===== DATA RECORDS =====

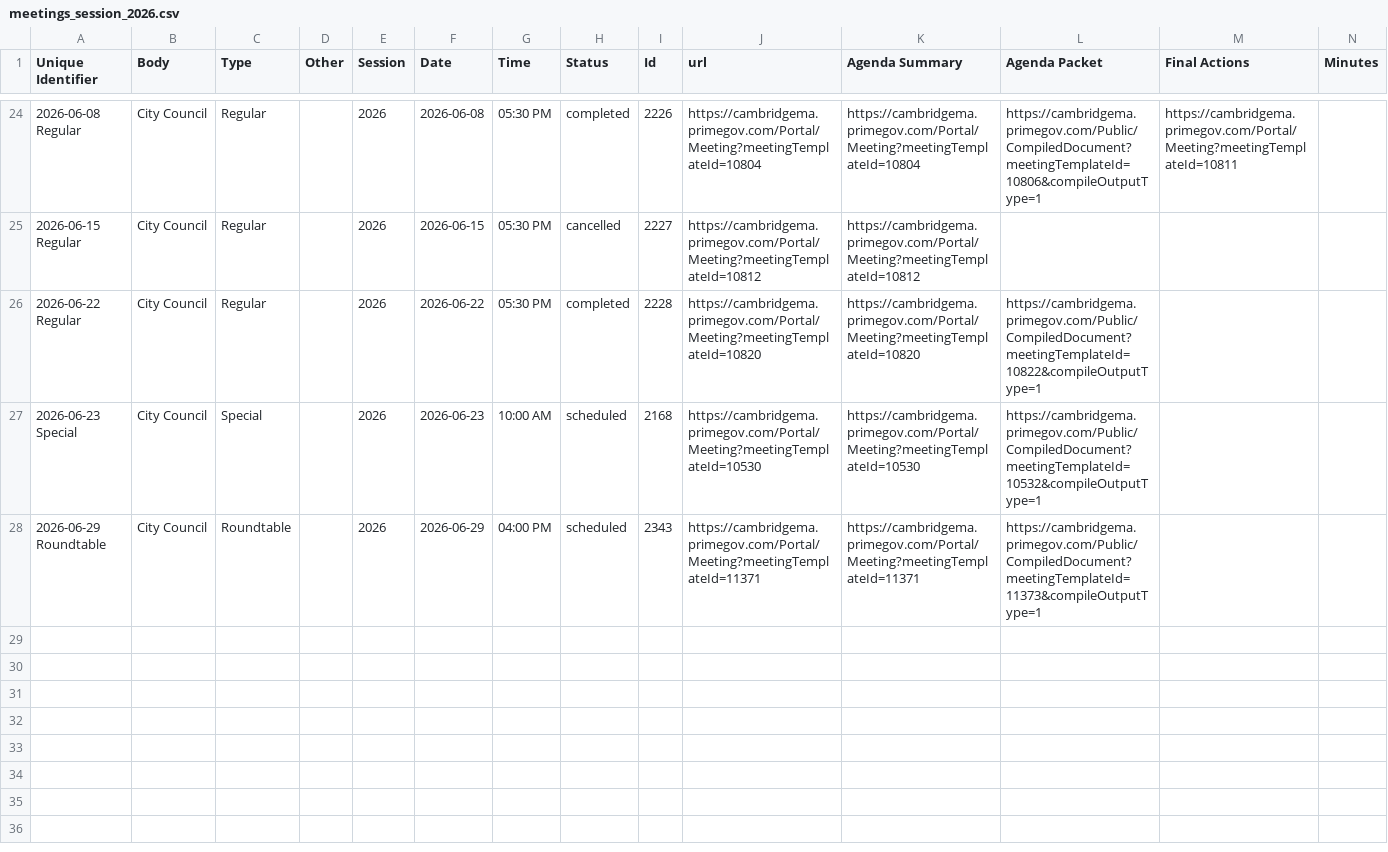
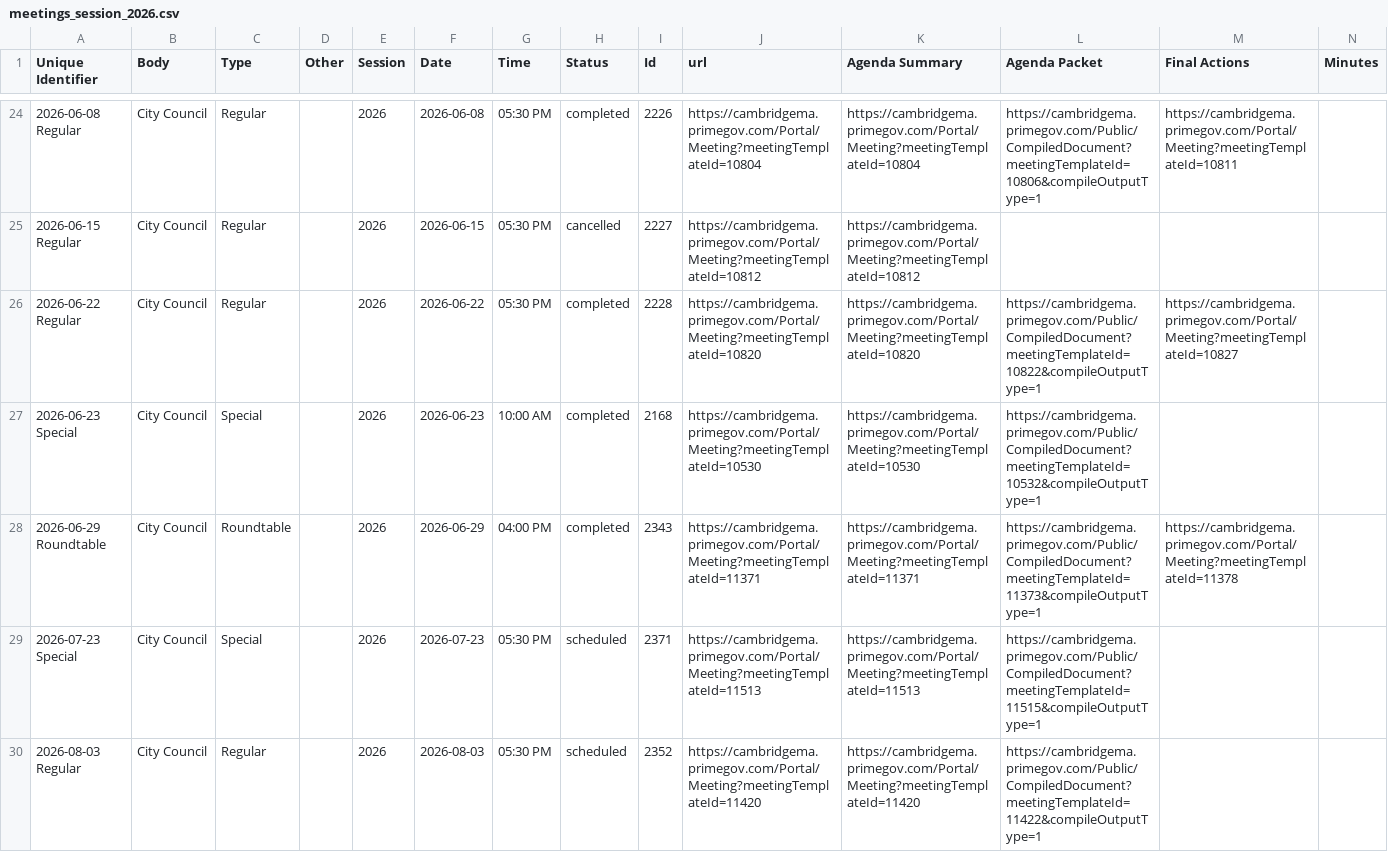
Before and after one commit to cjfman/Cambridge-Review, a CSV file: meeting_data/meeting_sessions/meetings_session_2026.csv, drawn as a sheet; only a part is shown, gaps mark what is left out.

Commit message:
Update meeting cache

```diff
--- a/meeting_data/meeting_sessions/meetings_session_2026.csv
+++ b/meeting_data/meeting_sessions/meetings_session_2026.csv
@@ -25,4 +25,6 @@ Unique Identifier,Body,Type,Other,Session,Date,Time,Status,Id,url,Agenda Summary
 2026-06-15 Regular,City Council,Regular,,2026,2026-06-15,05:30 PM,cancelled,2227,https://cambridgema.primegov.com/Portal/Meeting?meetingTemplateId=10812,https://cambridgema.primegov.com/Portal/Meeting?meetingTemplateId=10812,,,
-2026-06-22 Regular,City Council,Regular,,2026,2026-06-22,05:30 PM,completed,2228,https://cambridgema.primegov.com/Portal/Meeting?meetingTemplateId=10820,https://cambridgema.primegov.com/Portal/Meeting?meetingTemplateId=10820,https://cambridgema.primegov.com/Public/CompiledDocument?meetingTemplateId=10822&compileOutputType=1,,
-2026-06-23 Special,City Council,Special,,2026,2026-06-23,10:00 AM,scheduled,2168,https://cambridgema.primegov.com/Portal/Meeting?meetingTemplateId=10530,https://cambridgema.primegov.com/Portal/Meeting?meetingTemplateId=10530,https://cambridgema.primegov.com/Public/CompiledDocument?meetingTemplateId=10532&compileOutputType=1,,
-2026-06-29 Roundtable,City Council,Roundtable,,2026,2026-06-29,04:00 PM,scheduled,2343,https://cambridgema.primegov.com/Portal/Meeting?meetingTemplateId=11371,https://cambridgema.primegov.com/Portal/Meeting?meetingTemplateId=11371,https://cambridgema.primegov.com/Public/CompiledDocument?meetingTemplateId=11373&compileOutputType=1,,
+2026-06-22 Regular,City Council,Regular,,2026,2026-06-22,05:30 PM,completed,2228,https://cambridgema.primegov.com/Portal/Meeting?meetingTemplateId=10820,https://cambridgema.primegov.com/Portal/Meeting?meetingTemplateId=10820,https://cambridgema.primegov.com/Public/CompiledDocument?meetingTemplateId=10822&compileOutputType=1,https://cambridgema.primegov.com/Portal/Meeting?meetingTemplateId=10827,
+2026-06-23 Special,City Council,Special,,2026,2026-06-23,10:00 AM,completed,2168,https://cambridgema.primegov.com/Portal/Meeting?meetingTemplateId=10530,https://cambridgema.primegov.com/Portal/Meeting?meetingTemplateId=10530,https://cambridgema.primegov.com/Public/CompiledDocument?meetingTemplateId=10532&compileOutputType=1,,
+2026-06-29 Roundtable,City Council,Roundtable,,2026,2026-06-29,04:00 PM,completed,2343,https://cambridgema.primegov.com/Portal/Meeting?meetingTemplateId=11371,https://cambridgema.primegov.com/Portal/Meeting?meetingTemplateId=11371,https://cambridgema.primegov.com/Public/CompiledDocument?meetingTemplateId=11373&compileOutputType=1,https://cambridgema.primegov.com/Portal/Meeting?meetingTemplateId=11378,
+2026-07-23 Special,City Council,Special,,2026,2026-07-23,05:30 PM,scheduled,2371,https://cambridgema.primegov.com/Portal/Meeting?meetingTemplateId=11513,https://cambridgema.primegov.com/Portal/Meeting?meetingTemplateId=11513,https://cambridgema.primegov.com/Public/CompiledDocument?meetingTemplateId=11515&compileOutputType=1,,
+2026-08-03 Regular,City Council,Regular,,2026,2026-08-03,05:30 PM,scheduled,2352,https://cambridgema.primegov.com/Portal/Meeting?meetingTemplateId=11420,https://cambridgema.primegov.com/Portal/Meeting?meetingTemplateId=11420,https://cambridgema.primegov.com/Public/CompiledDocument?meetingTemplateId=11422&compileOutputType=1,,
```
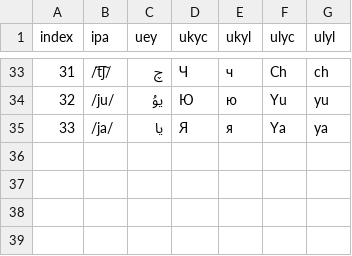
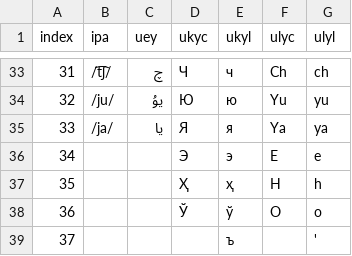
Before and after one commit to mehmetoguzderin/uygry-tsv, a TSV file: uygry.tsv, drawn as a sheet; only a part is shown, gaps mark what is left out; the diff names each change by its address in the sheet, - before the commit and + after, or states it on an @@ line.

Commit message:
Add files via upload

```diff
--- a/uygry.tsv
+++ b/uygry.tsv
+row 36: 34 |  |  | Э | э | E | e
+row 37: 35 |  |  | Ҳ | ҳ | H | h
+row 38: 36 |  |  | Ў | ў | O | o
+row 39: 37 |  |  |  | ъ |  | '
```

=====

» PROBLEM TO SOLVE:
Print the material word for word; images are to be left out.

» EXERCISE SOLUTION:
Before and after one commit to cjfman/Cambridge-Review, a CSV file: meeting_data/meeting_sessions/meetings_session_2026.csv, drawn as a sheet; only a part is shown, gaps mark what is left out.

Commit message:
Update meeting cache

```diff
--- a/meeting_data/meeting_sessions/meetings_session_2026.csv
+++ b/meeting_data/meeting_sessions/meetings_session_2026.csv
@@ -25,4 +25,6 @@ Unique Identifier,Body,Type,Other,Session,Date,Time,Status,Id,url,Agenda Summary
 2026-06-15 Regular,City Council,Regular,,2026,2026-06-15,05:30 PM,cancelled,2227,https://cambridgema.primegov.com/Portal/Meeting?meetingTemplateId=10812,https://cambridgema.primegov.com/Portal/Meeting?meetingTemplateId=10812,,,
-2026-06-22 Regular,City Council,Regular,,2026,2026-06-22,05:30 PM,completed,2228,https://cambridgema.primegov.com/Portal/Meeting?meetingTemplateId=10820,https://cambridgema.primegov.com/Portal/Meeting?meetingTemplateId=10820,https://cambridgema.primegov.com/Public/CompiledDocument?meetingTemplateId=10822&compileOutputType=1,,
-2026-06-23 Special,City Council,Special,,2026,2026-06-23,10:00 AM,scheduled,2168,https://cambridgema.primegov.com/Portal/Meeting?meetingTemplateId=10530,https://cambridgema.primegov.com/Portal/Meeting?meetingTemplateId=10530,https://cambridgema.primegov.com/Public/CompiledDocument?meetingTemplateId=10532&compileOutputType=1,,
-2026-06-29 Roundtable,City Council,Roundtable,,2026,2026-06-29,04:00 PM,scheduled,2343,https://cambridgema.primegov.com/Portal/Meeting?meetingTemplateId=11371,https://cambridgema.primegov.com/Portal/Meeting?meetingTemplateId=11371,https://cambridgema.primegov.com/Public/CompiledDocument?meetingTemplateId=11373&compileOutputType=1,,
+2026-06-22 Regular,City Council,Regular,,2026,2026-06-22,05:30 PM,completed,2228,https://cambridgema.primegov.com/Portal/Meeting?meetingTemplateId=10820,https://cambridgema.primegov.com/Portal/Meeting?meetingTemplateId=10820,https://cambridgema.primegov.com/Public/CompiledDocument?meetingTemplateId=10822&compileOutputType=1,https://cambridgema.primegov.com/Portal/Meeting?meetingTemplateId=10827,
+2026-06-23 Special,City Council,Special,,2026,2026-06-23,10:00 AM,completed,2168,https://cambridgema.primegov.com/Portal/Meeting?meetingTemplateId=10530,https://cambridgema.primegov.com/Portal/Meeting?meetingTemplateId=10530,https://cambridgema.primegov.com/Public/CompiledDocument?meetingTemplateId=10532&compileOutputType=1,,
+2026-06-29 Roundtable,City Council,Roundtable,,2026,2026-06-29,04:00 PM,completed,2343,https://cambridgema.primegov.com/Portal/Meeting?meetingTemplateId=11371,https://cambridgema.primegov.com/Portal/Meeting?meetingTemplateId=11371,https://cambridgema.primegov.com/Public/CompiledDocument?meetingTemplateId=11373&compileOutputType=1,https://cambridgema.primegov.com/Portal/Meeting?meetingTemplateId=11378,
+2026-07-23 Special,City Council,Special,,2026,2026-07-23,05:30 PM,scheduled,2371,https://cambridgema.primegov.com/Portal/Meeting?meetingTemplateId=11513,https://cambridgema.primegov.com/Portal/Meeting?meetingTemplateId=11513,https://cambridgema.primegov.com/Public/CompiledDocument?meetingTemplateId=11515&compileOutputType=1,,
+2026-08-03 Regular,City Council,Regular,,2026,2026-08-03,05:30 PM,scheduled,2352,https://cambridgema.primegov.com/Portal/Meeting?meetingTemplateId=11420,https://cambridgema.primegov.com/Portal/Meeting?meetingTemplateId=11420,https://cambridgema.primegov.com/Public/CompiledDocument?meetingTemplateId=11422&compileOutputType=1,,
```
Before and after one commit to mehmetoguzderin/uygry-tsv, a TSV file: uygry.tsv, drawn as a sheet; only a part is shown, gaps mark what is left out; the diff names each change by its address in the sheet, - before the commit and + after, or states it on an @@ line.

Commit message:
Add files via upload

```diff
--- a/uygry.tsv
+++ b/uygry.tsv
+row 36: 34 |  |  | Э | э | E | e
+row 37: 35 |  |  | Ҳ | ҳ | H | h
+row 38: 36 |  |  | Ў | ў | O | o
+row 39: 37 |  |  |  | ъ |  | '
```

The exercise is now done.